AIDS stands for Acquired Immune Deficiency Syndrome:
Acquired means you can get infected with it. Immune Deficiency means a weakness in the body's system that fights diseases. Syndrome means a group of health problems that make up a disease.
AIDS is caused by a virus called HIV, the Human Immunodeficiency Virus. If you get infected with HIV, your body will try to fight the infection. It will make "antibodies" -- special molecules to fight HIV.
A blood test for HIV looks for these antibodies. If you have them in your blood, it means that you have HIV infection. People who have the HIV antibodies are called "HIV-Positive."
Being HIV-positive, or having HIV disease, is not the same as having AIDS. Many people are HIV-positive but don't get sick for many years. As HIV disease continues, it slowly wears down the immune system. Viruses, parasites, fungi and bacteria that usually don't cause any problems can make you very sick if your immune system is damaged. These are called "opportunistic infections."
What is HIV?

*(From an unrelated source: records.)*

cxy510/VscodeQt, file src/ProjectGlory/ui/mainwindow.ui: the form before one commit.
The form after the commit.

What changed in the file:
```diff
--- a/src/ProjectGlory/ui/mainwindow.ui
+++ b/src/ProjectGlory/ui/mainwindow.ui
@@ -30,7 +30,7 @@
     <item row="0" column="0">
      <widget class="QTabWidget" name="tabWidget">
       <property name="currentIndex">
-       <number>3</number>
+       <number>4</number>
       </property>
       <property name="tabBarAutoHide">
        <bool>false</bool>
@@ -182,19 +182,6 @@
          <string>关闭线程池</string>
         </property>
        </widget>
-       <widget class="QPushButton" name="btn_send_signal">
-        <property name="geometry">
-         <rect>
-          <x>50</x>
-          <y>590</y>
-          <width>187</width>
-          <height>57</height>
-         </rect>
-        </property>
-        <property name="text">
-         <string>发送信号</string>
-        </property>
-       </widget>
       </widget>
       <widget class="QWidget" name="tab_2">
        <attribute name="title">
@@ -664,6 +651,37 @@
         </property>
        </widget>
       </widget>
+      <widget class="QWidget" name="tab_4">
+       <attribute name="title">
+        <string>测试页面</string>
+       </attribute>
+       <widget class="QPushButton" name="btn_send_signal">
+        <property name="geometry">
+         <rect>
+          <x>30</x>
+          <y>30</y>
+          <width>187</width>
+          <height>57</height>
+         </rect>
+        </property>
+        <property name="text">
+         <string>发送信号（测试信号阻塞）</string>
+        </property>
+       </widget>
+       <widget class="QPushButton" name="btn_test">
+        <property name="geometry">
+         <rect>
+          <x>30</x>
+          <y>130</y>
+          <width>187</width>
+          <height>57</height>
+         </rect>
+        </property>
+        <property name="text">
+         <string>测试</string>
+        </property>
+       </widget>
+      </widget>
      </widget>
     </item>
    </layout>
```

HIV is a virus. Viruses infect the cells that make up the human body and replicate (make new copies of themselves) within those cells. A virus can also damage human cells, which is one of the things that can make a person ill.
HIV can be passed from one person to another. Someone can become infected with HIV through contact with the bodily fluids of someone who already has HIV.

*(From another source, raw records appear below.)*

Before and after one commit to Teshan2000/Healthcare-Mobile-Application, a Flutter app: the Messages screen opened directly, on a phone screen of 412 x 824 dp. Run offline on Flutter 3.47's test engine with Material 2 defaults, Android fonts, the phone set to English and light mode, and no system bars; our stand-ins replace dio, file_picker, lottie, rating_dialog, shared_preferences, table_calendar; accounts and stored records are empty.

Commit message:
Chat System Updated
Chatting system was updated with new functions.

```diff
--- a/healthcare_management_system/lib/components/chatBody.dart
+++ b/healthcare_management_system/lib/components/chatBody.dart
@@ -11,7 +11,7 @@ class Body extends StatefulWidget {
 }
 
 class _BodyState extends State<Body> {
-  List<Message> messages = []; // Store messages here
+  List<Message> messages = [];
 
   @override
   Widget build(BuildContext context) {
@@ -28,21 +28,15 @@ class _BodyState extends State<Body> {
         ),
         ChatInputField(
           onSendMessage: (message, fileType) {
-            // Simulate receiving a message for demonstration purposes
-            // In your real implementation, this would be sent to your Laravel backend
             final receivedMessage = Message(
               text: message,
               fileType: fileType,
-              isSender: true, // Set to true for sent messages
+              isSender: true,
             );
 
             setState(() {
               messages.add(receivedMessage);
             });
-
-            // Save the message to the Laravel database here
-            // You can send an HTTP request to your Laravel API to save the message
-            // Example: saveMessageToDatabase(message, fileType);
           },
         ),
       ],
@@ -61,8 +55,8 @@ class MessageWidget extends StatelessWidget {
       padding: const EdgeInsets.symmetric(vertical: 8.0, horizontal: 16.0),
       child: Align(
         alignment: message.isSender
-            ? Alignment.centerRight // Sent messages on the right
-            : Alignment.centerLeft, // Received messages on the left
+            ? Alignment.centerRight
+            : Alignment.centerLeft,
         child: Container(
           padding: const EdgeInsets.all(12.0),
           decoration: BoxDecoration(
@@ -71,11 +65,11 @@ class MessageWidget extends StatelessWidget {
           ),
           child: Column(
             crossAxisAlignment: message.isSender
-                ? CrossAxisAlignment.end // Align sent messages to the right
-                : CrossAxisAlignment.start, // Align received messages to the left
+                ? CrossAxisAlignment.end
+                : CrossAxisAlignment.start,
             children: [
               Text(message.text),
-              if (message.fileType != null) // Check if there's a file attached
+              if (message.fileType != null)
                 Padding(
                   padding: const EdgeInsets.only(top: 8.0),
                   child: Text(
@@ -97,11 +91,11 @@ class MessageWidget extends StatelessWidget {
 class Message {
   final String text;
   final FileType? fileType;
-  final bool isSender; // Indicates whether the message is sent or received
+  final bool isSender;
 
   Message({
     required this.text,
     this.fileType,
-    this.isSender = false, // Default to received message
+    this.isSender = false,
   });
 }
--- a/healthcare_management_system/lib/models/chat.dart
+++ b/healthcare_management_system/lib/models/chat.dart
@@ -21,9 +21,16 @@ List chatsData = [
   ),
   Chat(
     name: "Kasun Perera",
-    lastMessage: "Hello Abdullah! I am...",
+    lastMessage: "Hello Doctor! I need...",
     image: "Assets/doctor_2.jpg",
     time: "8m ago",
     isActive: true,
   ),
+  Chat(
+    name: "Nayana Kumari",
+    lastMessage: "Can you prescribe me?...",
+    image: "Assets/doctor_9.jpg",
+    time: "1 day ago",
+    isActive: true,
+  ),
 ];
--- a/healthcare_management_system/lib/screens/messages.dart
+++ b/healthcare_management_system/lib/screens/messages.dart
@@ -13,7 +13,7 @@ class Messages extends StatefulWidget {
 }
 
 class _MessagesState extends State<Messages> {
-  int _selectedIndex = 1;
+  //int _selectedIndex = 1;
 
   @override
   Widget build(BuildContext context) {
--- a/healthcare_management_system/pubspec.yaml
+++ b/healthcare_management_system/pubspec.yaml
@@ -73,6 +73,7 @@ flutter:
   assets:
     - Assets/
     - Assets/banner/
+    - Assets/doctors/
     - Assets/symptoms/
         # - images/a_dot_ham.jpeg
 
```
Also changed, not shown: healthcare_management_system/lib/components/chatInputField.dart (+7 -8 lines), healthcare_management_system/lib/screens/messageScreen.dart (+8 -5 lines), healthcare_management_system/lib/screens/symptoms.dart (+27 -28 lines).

HIV stands for the 'Human Immunodeficiency Virus'. Someone who is diagnosed as infected with HIV is said to be 'HIV+' or 'HIV positive'.
You might not know if you get infected by HIV. Within a few weeks after being infected, some people get fever, headache, sore muscles and joints, stomach ache, swollen lymph glands, or a skin rash for one or two weeks. Most people think it's the flu. Some people have no symptoms.

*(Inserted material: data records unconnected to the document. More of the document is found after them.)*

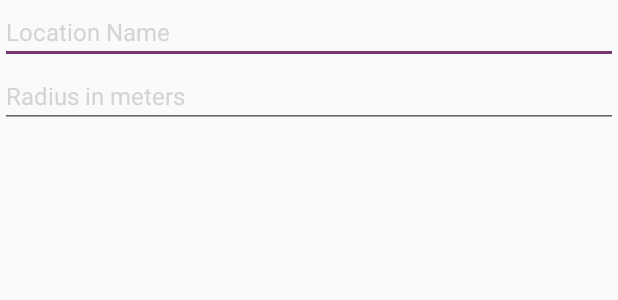
After one commit to antoniopedrofraga/reachndo, an Android app: the layout location_picker_layout.xml on its own in the app's theme, with its tools: preview values and no code run, on a phone screen of 412 x 824 dp. The commit adds this screen. Shown: the top 300 px of the screen. Run offline under Robolectric (Android 15) with nearby library versions, the phone set to English and light mode, and no system bars.

Commit message:
Locations layouts added.
Problems loading and saving the file

```diff
--- a/ReachNDo/app/build.gradle
+++ b/ReachNDo/app/build.gradle
@@ -23,5 +23,7 @@ dependencies {
     compile fileTree(include: ['*.jar'], dir: 'libs')
     compile 'com.android.support:appcompat-v7:23.0.1'
     compile 'com.balysv.materialmenu:material-menu-toolbar:1.5.4'
+    compile 'com.afollestad:material-dialogs:0.7.9.1'
+    compile 'com.google.android.gms:play-services:7.5.0'
     compile project(':FloatingActionButton')
 }
--- a/ReachNDo/app/src/main/java/com/service/MyLocationListener.java
+++ b/ReachNDo/app/src/main/java/com/service/MyLocationListener.java
@@ -28,8 +28,6 @@ public class MyLocationListener implements LocationListener {
 
             //To test
             Log.v("Location Service", "Longitude: " + longitude + "\tLatitude: " + latitude);
-
-            sendNotification("Coordenadas", "Longitude: " + longitude + "\tLatitude: " + latitude);
         }
     }
 
--- a/ReachNDo/app/src/main/java/com/service/SaveAndLoad.java
+++ b/ReachNDo/app/src/main/java/com/service/SaveAndLoad.java
@@ -12,7 +12,7 @@ import java.util.ArrayList;
 public class SaveAndLoad {
     private SaveAndLoad() {}
 
-    public static void saveGame(Context cont) throws IOException {
+    public static void saveInfo(Context cont) throws IOException {
         try
         {
             FileOutputStream tempo = cont.openFileOutput("saved.dat", cont.MODE_PRIVATE);
@@ -28,10 +28,10 @@ public class SaveAndLoad {
         }
     }
 
-    public static void loadGame(Context cont) throws IOException, ClassNotFoundException {
+    public static void loadInfo(Context cont) throws IOException, ClassNotFoundException {
         ArrayList<Location> toRet;
         FileInputStream tempo = cont.openFileInput("saved.dat");
-        if (tempo != null)
+        if (tempo == null)
         {
 
         }
--- /dev/null
+++ b/ReachNDo/app/src/main/res/layout/location_picker_layout.xml
@@ -0,0 +1,36 @@
+<RelativeLayout xmlns:android="http://schemas.android.com/apk/res/android"
+    xmlns:tools="http://schemas.android.com/tools" android:layout_below="@id/action_bar" android:layout_width="match_parent"
+    android:layout_height="match_parent" tools:context=".main">
+
+
+
+    <EditText
+        android:id="@+id/nameTxt"
+        android:layout_width="fill_parent"
+        android:layout_height="wrap_content"
+        android:layout_centerHorizontal="true"
+        android:inputType="textCapSentences"
+        android:singleLine="true"
+        android:hint="@string/location_picker_name"
+        android:textColorHint="@color/LightGrey"
+        android:textColor="@color/SlateGray"
+        android:textSize="16sp"
+        />
+
+    <EditText
+        android:id="@+id/radiusText"
+        android:layout_width="fill_parent"
+        android:layout_height="wrap_content"
+        android:layout_centerHorizontal="true"
+        android:inputType="number"
+        android:singleLine="true"
+        android:layout_below="@+id/nameTxt"
+        android:hint="@string/location_picker_radius"
+        android:textColorHint="@color/LightGrey"
+        android:textColor="@color/SlateGray"
+        android:maxLength="6"
+        android:textSize="16sp"
+        />
+
+
+</RelativeLayout>
--- a/ReachNDo/app/src/main/res/values/strings.xml
+++ b/ReachNDo/app/src/main/res/values/strings.xml
@@ -10,5 +10,14 @@
 
     <string name="action_add_event">Add event</string>
 
+    <string name="location_picker_warning_title">Warning</string>
+    <string name="location_picker_warning_name_content">The name field is empty, please complete it!</string>
+    <string name="location_picker_warning_radius_content">The radius field is empty, please complete it!</string>
+
+    <string name="location_picker_title">New Location</string>
+
+    <string name="location_picker_name">Location Name</string>
+    <string name="location_picker_radius">Radius in meters</string>
+
     <string name="action_settings">Settings</string>
 </resources>
```
Also changed, not shown: ReachNDo/app/src/main/AndroidManifest.xml (+15 -1 lines), ReachNDo/app/src/main/java/com/reachndo/MainMenu.java (+119 -6 lines), ReachNDo/app/src/main/java/com/reachndo/NavigationDrawerFragment.java (+4 -4 lines), ReachNDo/app/src/main/java/com/service/Location.java (+1 -10 lines), ReachNDo/app/src/main/java/com/service/LocationService.java (+9 -5 lines), 2 other files.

There are many important aspects of HIV / AIDS. To learn more about these, click on any of the links below: